It's a vision both seductive and off-putting. Do women, in this post-feminist age, really still need to view men as trophies or predators or anything other than flawed and complex human beings? Does the insular female world described in Commencement and other novels presume that men are either precursors to, or rewards for, transformation, rather than partners in a woman's process of self-actualization?
The lure of women's colleges, and more broadly of women's friendships, is that you are evaluated and cherished as a whole person, rather than merely as a potential wife or mother or fuck. Perhaps society has moved beyond when Harry met Sally and informed her that men and women can't be friends "because the sex part always gets in the way." But why risk it, Chick Lit asks, when you can stay up all night talking to your girlfriends? In Commencement, the wedding of one of the main characters is one of the novel's major events not because it binds her to a man for the rest of her life, but because it temporarily reunites her with her bridesmaids.
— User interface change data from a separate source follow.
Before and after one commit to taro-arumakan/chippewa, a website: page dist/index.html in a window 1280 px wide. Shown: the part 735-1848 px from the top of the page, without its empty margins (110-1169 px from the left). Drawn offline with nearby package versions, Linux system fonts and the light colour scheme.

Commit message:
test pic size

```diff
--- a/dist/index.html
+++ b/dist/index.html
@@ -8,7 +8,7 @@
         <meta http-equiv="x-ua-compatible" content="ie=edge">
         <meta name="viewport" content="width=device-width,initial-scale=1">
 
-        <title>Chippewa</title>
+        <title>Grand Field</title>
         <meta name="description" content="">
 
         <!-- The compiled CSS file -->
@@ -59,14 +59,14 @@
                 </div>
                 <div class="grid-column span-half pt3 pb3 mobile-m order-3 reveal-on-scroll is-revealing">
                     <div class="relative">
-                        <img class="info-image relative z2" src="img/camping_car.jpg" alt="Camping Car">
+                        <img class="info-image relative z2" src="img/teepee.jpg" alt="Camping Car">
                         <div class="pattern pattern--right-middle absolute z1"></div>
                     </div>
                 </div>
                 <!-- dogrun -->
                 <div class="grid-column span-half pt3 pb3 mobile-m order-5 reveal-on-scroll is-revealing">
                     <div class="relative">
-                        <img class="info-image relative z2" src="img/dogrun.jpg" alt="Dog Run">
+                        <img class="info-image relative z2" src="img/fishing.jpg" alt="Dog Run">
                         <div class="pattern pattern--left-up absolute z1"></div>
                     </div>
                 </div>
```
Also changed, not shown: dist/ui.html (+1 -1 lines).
Yet, I wonder if women's issues aren't Commencement's red herring. It's true Smith is a women's college, but perhaps the second word of the pair deserves as much emphasis as the first. In these days of increasing specialization and ever-lengthening work weeks, when unfocused resumes are liabilities and dilettantes are scorned, the undergraduate years are the last time of life when both men and women are encouraged to diversify, to try new things, to be whole and variegated human beings.
Commencement may mark the start of "real life," but all too frequently that life proves to be narrow, cramped, and breathless. It's no wonder the women of Commencement cling to a time in their lives when The End was just the beginning.